__WHAT YOU WILL DO__
Pictures should be left out while the data beneath this task is written out word for word.

[Records drawn from a dataset]
------------------------------
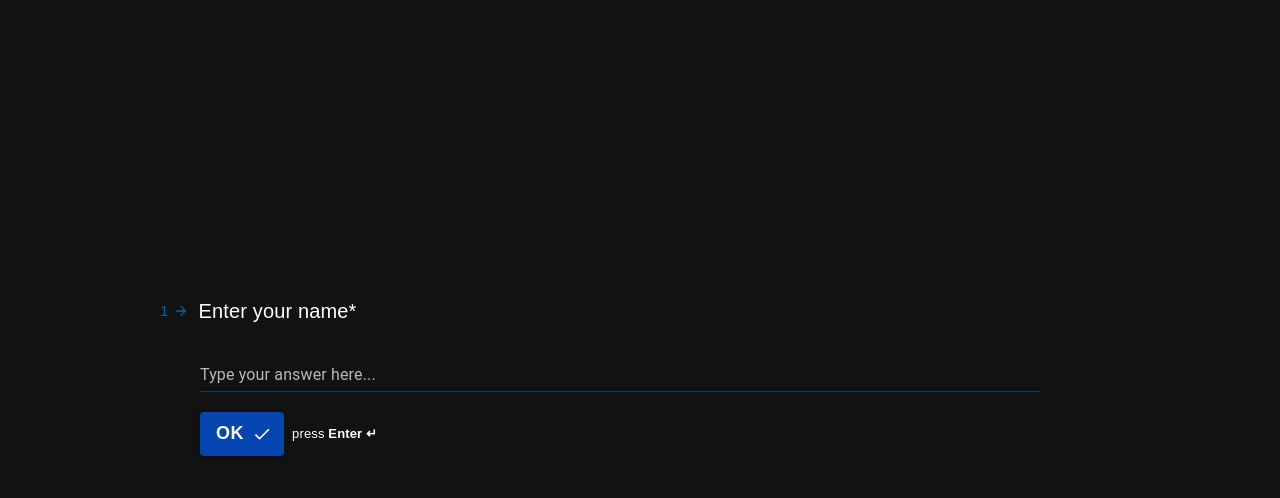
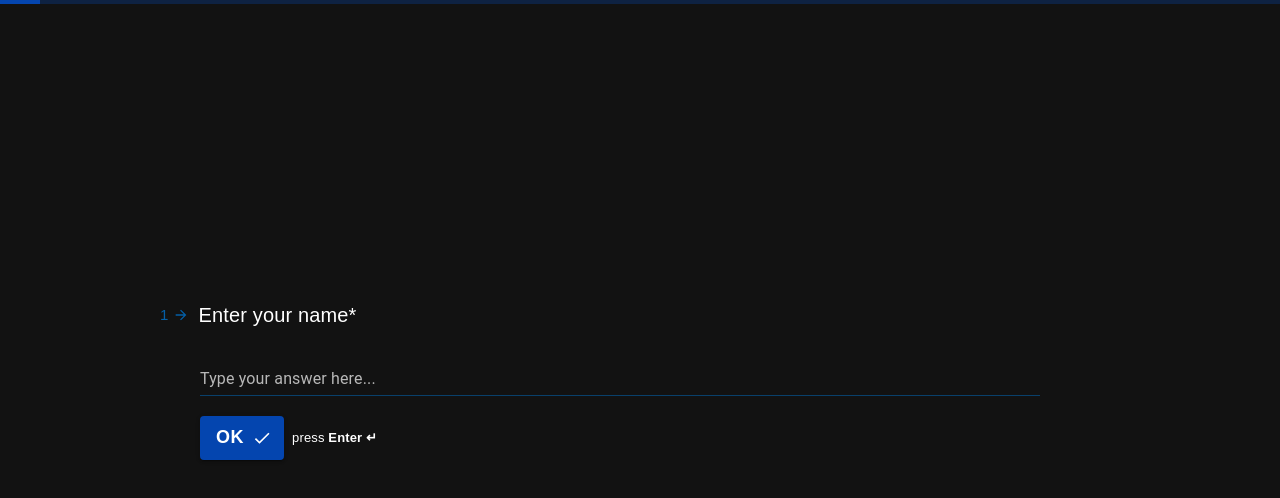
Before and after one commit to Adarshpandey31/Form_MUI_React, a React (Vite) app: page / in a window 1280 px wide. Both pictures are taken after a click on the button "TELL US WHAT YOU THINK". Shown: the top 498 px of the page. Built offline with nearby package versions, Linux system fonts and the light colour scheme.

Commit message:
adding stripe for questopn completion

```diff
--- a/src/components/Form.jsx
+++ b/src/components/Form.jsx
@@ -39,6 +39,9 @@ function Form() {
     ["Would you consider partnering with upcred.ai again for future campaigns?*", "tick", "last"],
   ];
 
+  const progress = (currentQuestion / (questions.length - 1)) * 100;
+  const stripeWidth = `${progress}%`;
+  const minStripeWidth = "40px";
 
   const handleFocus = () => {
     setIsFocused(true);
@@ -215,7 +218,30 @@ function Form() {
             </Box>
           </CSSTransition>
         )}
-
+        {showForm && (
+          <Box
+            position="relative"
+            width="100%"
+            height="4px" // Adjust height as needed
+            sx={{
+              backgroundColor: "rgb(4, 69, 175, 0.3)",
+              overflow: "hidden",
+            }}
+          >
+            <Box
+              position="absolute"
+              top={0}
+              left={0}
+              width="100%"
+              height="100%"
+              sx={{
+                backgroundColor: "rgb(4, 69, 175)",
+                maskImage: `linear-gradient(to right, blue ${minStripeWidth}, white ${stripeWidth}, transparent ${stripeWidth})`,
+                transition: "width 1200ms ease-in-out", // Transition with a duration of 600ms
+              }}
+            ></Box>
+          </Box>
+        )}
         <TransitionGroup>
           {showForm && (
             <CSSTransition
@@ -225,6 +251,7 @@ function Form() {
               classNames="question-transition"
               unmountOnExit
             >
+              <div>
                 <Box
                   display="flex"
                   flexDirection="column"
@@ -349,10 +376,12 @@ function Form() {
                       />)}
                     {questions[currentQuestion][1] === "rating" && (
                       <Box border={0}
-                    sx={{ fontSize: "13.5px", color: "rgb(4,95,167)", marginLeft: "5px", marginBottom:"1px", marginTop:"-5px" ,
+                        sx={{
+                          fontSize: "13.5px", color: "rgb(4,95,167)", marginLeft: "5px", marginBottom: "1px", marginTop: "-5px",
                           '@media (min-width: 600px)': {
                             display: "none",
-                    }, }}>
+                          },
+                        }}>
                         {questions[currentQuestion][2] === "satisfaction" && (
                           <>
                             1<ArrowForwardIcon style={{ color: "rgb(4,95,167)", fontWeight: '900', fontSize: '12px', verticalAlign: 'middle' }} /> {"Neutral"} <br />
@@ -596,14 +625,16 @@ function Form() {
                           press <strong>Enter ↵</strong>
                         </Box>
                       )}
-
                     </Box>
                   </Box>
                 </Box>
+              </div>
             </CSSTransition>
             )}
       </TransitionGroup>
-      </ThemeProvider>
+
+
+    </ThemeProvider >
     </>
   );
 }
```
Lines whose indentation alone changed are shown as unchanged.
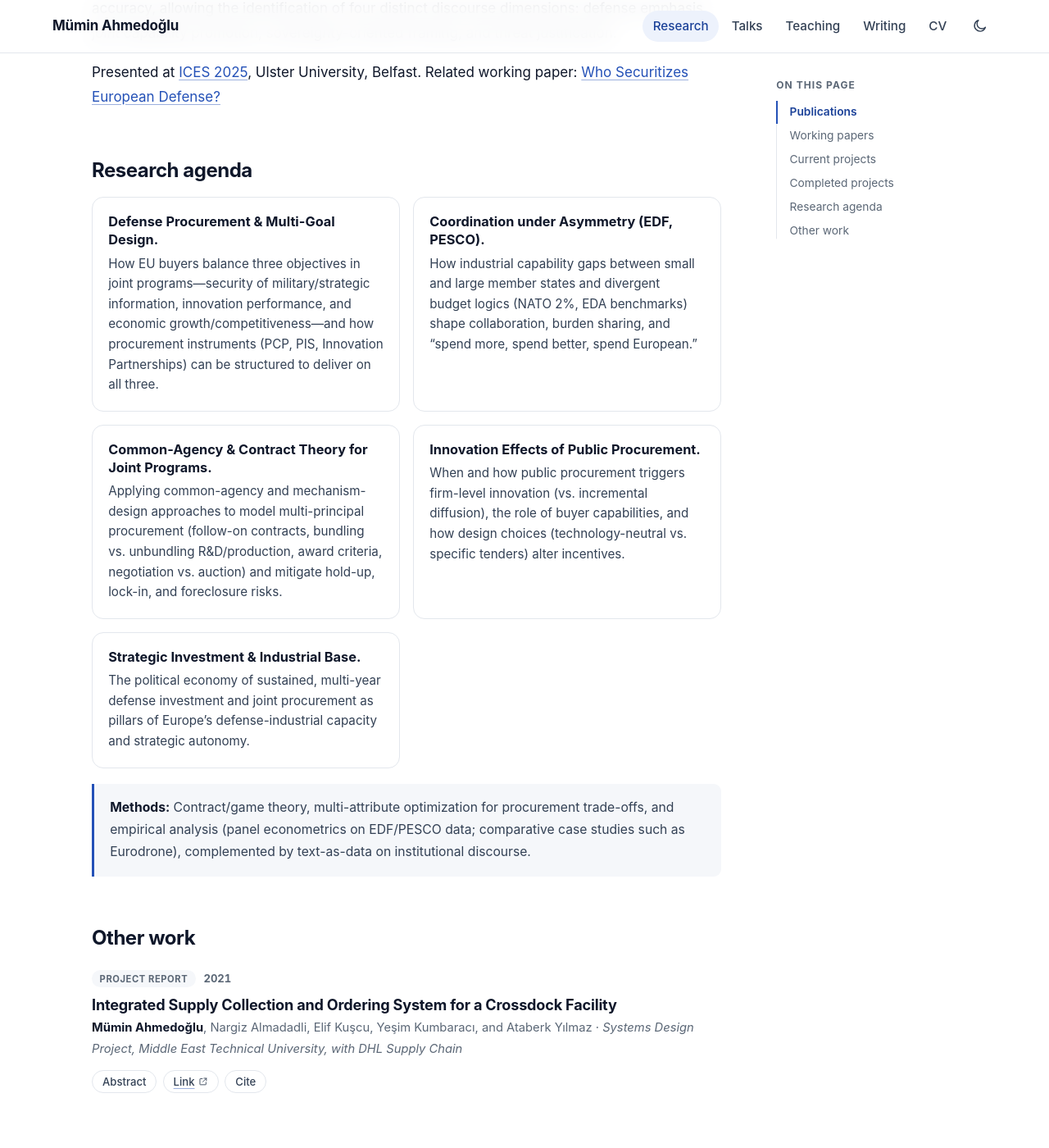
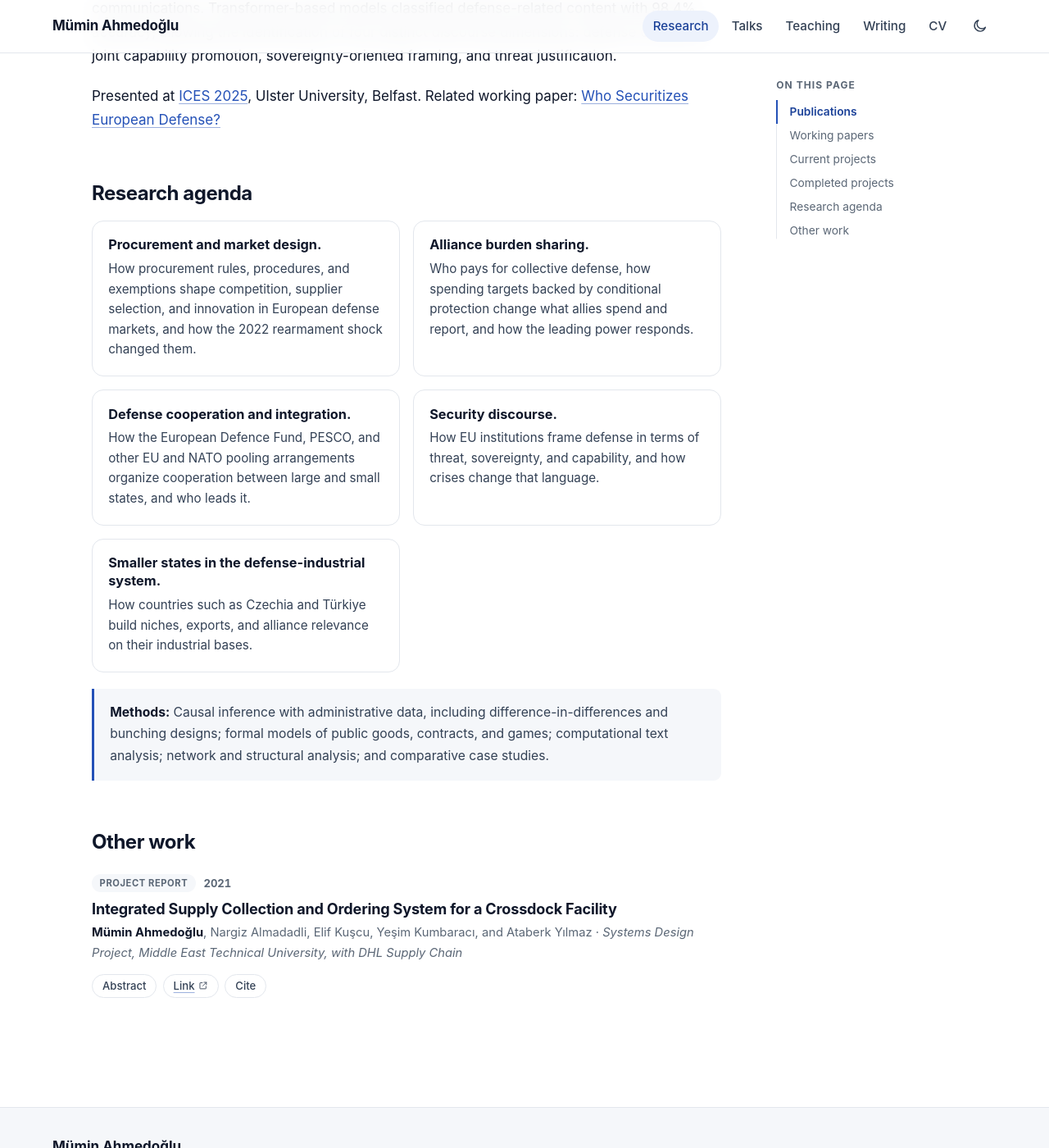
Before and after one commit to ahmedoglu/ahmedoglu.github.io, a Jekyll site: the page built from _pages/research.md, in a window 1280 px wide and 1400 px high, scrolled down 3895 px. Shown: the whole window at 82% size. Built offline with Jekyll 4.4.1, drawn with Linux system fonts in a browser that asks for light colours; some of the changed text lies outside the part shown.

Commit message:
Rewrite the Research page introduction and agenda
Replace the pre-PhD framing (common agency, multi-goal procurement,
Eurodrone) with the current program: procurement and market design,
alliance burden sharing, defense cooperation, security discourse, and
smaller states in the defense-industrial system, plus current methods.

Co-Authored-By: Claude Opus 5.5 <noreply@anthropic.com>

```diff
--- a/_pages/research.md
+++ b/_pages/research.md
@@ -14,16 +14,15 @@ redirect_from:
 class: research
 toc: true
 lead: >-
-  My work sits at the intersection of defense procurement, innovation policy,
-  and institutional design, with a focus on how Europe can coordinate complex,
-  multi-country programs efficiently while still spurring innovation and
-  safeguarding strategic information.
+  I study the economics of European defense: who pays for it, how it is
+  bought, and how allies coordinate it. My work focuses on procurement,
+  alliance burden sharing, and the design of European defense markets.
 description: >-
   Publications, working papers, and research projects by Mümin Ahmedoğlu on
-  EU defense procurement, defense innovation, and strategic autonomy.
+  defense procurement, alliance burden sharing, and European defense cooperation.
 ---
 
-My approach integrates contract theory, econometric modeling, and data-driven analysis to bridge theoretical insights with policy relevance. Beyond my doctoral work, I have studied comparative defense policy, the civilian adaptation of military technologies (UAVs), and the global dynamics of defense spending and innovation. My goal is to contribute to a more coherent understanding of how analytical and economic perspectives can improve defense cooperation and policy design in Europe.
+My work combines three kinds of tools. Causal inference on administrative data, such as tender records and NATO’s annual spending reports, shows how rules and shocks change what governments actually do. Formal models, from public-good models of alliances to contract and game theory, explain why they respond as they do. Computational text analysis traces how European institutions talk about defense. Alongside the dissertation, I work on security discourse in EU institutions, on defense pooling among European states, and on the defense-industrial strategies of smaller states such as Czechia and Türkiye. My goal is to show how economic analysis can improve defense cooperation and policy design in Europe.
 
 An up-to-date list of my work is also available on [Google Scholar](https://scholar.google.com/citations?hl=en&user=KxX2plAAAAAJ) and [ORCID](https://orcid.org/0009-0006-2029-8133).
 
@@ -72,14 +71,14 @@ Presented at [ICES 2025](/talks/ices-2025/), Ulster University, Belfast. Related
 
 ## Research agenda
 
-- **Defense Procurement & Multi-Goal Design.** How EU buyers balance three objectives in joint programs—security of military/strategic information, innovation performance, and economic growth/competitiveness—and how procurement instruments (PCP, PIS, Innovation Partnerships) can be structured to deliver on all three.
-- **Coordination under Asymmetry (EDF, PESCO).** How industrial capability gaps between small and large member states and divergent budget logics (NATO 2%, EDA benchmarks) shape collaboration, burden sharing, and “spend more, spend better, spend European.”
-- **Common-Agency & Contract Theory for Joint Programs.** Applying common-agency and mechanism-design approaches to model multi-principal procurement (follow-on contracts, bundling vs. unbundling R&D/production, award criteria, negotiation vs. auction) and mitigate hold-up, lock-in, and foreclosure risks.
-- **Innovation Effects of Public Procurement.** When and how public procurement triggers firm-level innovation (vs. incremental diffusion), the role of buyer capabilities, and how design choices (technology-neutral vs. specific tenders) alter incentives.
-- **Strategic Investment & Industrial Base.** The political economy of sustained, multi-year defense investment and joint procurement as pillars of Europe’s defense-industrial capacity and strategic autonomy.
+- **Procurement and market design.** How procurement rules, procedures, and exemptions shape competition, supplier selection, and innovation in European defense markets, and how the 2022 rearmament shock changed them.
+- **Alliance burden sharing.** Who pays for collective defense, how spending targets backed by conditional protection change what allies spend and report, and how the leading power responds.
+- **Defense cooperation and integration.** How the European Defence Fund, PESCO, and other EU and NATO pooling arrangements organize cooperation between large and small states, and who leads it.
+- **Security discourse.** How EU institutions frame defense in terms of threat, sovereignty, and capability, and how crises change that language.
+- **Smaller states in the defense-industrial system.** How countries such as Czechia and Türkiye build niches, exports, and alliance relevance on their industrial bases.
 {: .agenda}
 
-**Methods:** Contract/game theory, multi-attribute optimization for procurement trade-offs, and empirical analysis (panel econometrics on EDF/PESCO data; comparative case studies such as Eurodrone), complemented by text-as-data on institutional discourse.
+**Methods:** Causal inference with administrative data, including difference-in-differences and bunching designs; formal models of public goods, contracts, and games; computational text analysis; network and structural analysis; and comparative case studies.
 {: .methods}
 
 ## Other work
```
------------------------------
__OUTPUT BELOW__
Before and after one commit to Adarshpandey31/Form_MUI_React, a React (Vite) app: page / in a window 1280 px wide. Both pictures are taken after a click on the button "TELL US WHAT YOU THINK". Shown: the top 498 px of the page. Built offline with nearby package versions, Linux system fonts and the light colour scheme.

Commit message:
adding stripe for questopn completion

```diff
--- a/src/components/Form.jsx
+++ b/src/components/Form.jsx
@@ -39,6 +39,9 @@ function Form() {
     ["Would you consider partnering with upcred.ai again for future campaigns?*", "tick", "last"],
   ];
 
+  const progress = (currentQuestion / (questions.length - 1)) * 100;
+  const stripeWidth = `${progress}%`;
+  const minStripeWidth = "40px";
 
   const handleFocus = () => {
     setIsFocused(true);
@@ -215,7 +218,30 @@ function Form() {
             </Box>
           </CSSTransition>
         )}
-
+        {showForm && (
+          <Box
+            position="relative"
+            width="100%"
+            height="4px" // Adjust height as needed
+            sx={{
+              backgroundColor: "rgb(4, 69, 175, 0.3)",
+              overflow: "hidden",
+            }}
+          >
+            <Box
+              position="absolute"
+              top={0}
+              left={0}
+              width="100%"
+              height="100%"
+              sx={{
+                backgroundColor: "rgb(4, 69, 175)",
+                maskImage: `linear-gradient(to right, blue ${minStripeWidth}, white ${stripeWidth}, transparent ${stripeWidth})`,
+                transition: "width 1200ms ease-in-out", // Transition with a duration of 600ms
+              }}
+            ></Box>
+          </Box>
+        )}
         <TransitionGroup>
           {showForm && (
             <CSSTransition
@@ -225,6 +251,7 @@ function Form() {
               classNames="question-transition"
               unmountOnExit
             >
+              <div>
                 <Box
                   display="flex"
                   flexDirection="column"
@@ -349,10 +376,12 @@ function Form() {
                       />)}
                     {questions[currentQuestion][1] === "rating" && (
                       <Box border={0}
-                    sx={{ fontSize: "13.5px", color: "rgb(4,95,167)", marginLeft: "5px", marginBottom:"1px", marginTop:"-5px" ,
+                        sx={{
+                          fontSize: "13.5px", color: "rgb(4,95,167)", marginLeft: "5px", marginBottom: "1px", marginTop: "-5px",
                           '@media (min-width: 600px)': {
                             display: "none",
-                    }, }}>
+                          },
+                        }}>
                         {questions[currentQuestion][2] === "satisfaction" && (
                           <>
                             1<ArrowForwardIcon style={{ color: "rgb(4,95,167)", fontWeight: '900', fontSize: '12px', verticalAlign: 'middle' }} /> {"Neutral"} <br />
@@ -596,14 +625,16 @@ function Form() {
                           press <strong>Enter ↵</strong>
                         </Box>
                       )}
-
                     </Box>
                   </Box>
                 </Box>
+              </div>
             </CSSTransition>
             )}
       </TransitionGroup>
-      </ThemeProvider>
+
+
+    </ThemeProvider >
     </>
   );
 }
```
Lines whose indentation alone changed are shown as unchanged.
Before and after one commit to ahmedoglu/ahmedoglu.github.io, a Jekyll site: the page built from _pages/research.md, in a window 1280 px wide and 1400 px high, scrolled down 3895 px. Shown: the whole window at 82% size. Built offline with Jekyll 4.4.1, drawn with Linux system fonts in a browser that asks for light colours; some of the changed text lies outside the part shown.

Commit message:
Rewrite the Research page introduction and agenda
Replace the pre-PhD framing (common agency, multi-goal procurement,
Eurodrone) with the current program: procurement and market design,
alliance burden sharing, defense cooperation, security discourse, and
smaller states in the defense-industrial system, plus current methods.

Co-Authored-By: Claude Opus 5.5 <noreply@anthropic.com>

```diff
--- a/_pages/research.md
+++ b/_pages/research.md
@@ -14,16 +14,15 @@ redirect_from:
 class: research
 toc: true
 lead: >-
-  My work sits at the intersection of defense procurement, innovation policy,
-  and institutional design, with a focus on how Europe can coordinate complex,
-  multi-country programs efficiently while still spurring innovation and
-  safeguarding strategic information.
+  I study the economics of European defense: who pays for it, how it is
+  bought, and how allies coordinate it. My work focuses on procurement,
+  alliance burden sharing, and the design of European defense markets.
 description: >-
   Publications, working papers, and research projects by Mümin Ahmedoğlu on
-  EU defense procurement, defense innovation, and strategic autonomy.
+  defense procurement, alliance burden sharing, and European defense cooperation.
 ---
 
-My approach integrates contract theory, econometric modeling, and data-driven analysis to bridge theoretical insights with policy relevance. Beyond my doctoral work, I have studied comparative defense policy, the civilian adaptation of military technologies (UAVs), and the global dynamics of defense spending and innovation. My goal is to contribute to a more coherent understanding of how analytical and economic perspectives can improve defense cooperation and policy design in Europe.
+My work combines three kinds of tools. Causal inference on administrative data, such as tender records and NATO’s annual spending reports, shows how rules and shocks change what governments actually do. Formal models, from public-good models of alliances to contract and game theory, explain why they respond as they do. Computational text analysis traces how European institutions talk about defense. Alongside the dissertation, I work on security discourse in EU institutions, on defense pooling among European states, and on the defense-industrial strategies of smaller states such as Czechia and Türkiye. My goal is to show how economic analysis can improve defense cooperation and policy design in Europe.
 
 An up-to-date list of my work is also available on [Google Scholar](https://scholar.google.com/citations?hl=en&user=KxX2plAAAAAJ) and [ORCID](https://orcid.org/0009-0006-2029-8133).
 
@@ -72,14 +71,14 @@ Presented at [ICES 2025](/talks/ices-2025/), Ulster University, Belfast. Related
 
 ## Research agenda
 
-- **Defense Procurement & Multi-Goal Design.** How EU buyers balance three objectives in joint programs—security of military/strategic information, innovation performance, and economic growth/competitiveness—and how procurement instruments (PCP, PIS, Innovation Partnerships) can be structured to deliver on all three.
-- **Coordination under Asymmetry (EDF, PESCO).** How industrial capability gaps between small and large member states and divergent budget logics (NATO 2%, EDA benchmarks) shape collaboration, burden sharing, and “spend more, spend better, spend European.”
-- **Common-Agency & Contract Theory for Joint Programs.** Applying common-agency and mechanism-design approaches to model multi-principal procurement (follow-on contracts, bundling vs. unbundling R&D/production, award criteria, negotiation vs. auction) and mitigate hold-up, lock-in, and foreclosure risks.
-- **Innovation Effects of Public Procurement.** When and how public procurement triggers firm-level innovation (vs. incremental diffusion), the role of buyer capabilities, and how design choices (technology-neutral vs. specific tenders) alter incentives.
-- **Strategic Investment & Industrial Base.** The political economy of sustained, multi-year defense investment and joint procurement as pillars of Europe’s defense-industrial capacity and strategic autonomy.
+- **Procurement and market design.** How procurement rules, procedures, and exemptions shape competition, supplier selection, and innovation in European defense markets, and how the 2022 rearmament shock changed them.
+- **Alliance burden sharing.** Who pays for collective defense, how spending targets backed by conditional protection change what allies spend and report, and how the leading power responds.
+- **Defense cooperation and integration.** How the European Defence Fund, PESCO, and other EU and NATO pooling arrangements organize cooperation between large and small states, and who leads it.
+- **Security discourse.** How EU institutions frame defense in terms of threat, sovereignty, and capability, and how crises change that language.
+- **Smaller states in the defense-industrial system.** How countries such as Czechia and Türkiye build niches, exports, and alliance relevance on their industrial bases.
 {: .agenda}
 
-**Methods:** Contract/game theory, multi-attribute optimization for procurement trade-offs, and empirical analysis (panel econometrics on EDF/PESCO data; comparative case studies such as Eurodrone), complemented by text-as-data on institutional discourse.
+**Methods:** Causal inference with administrative data, including difference-in-differences and bunching designs; formal models of public goods, contracts, and games; computational text analysis; network and structural analysis; and comparative case studies.
 {: .methods}
 
 ## Other work
```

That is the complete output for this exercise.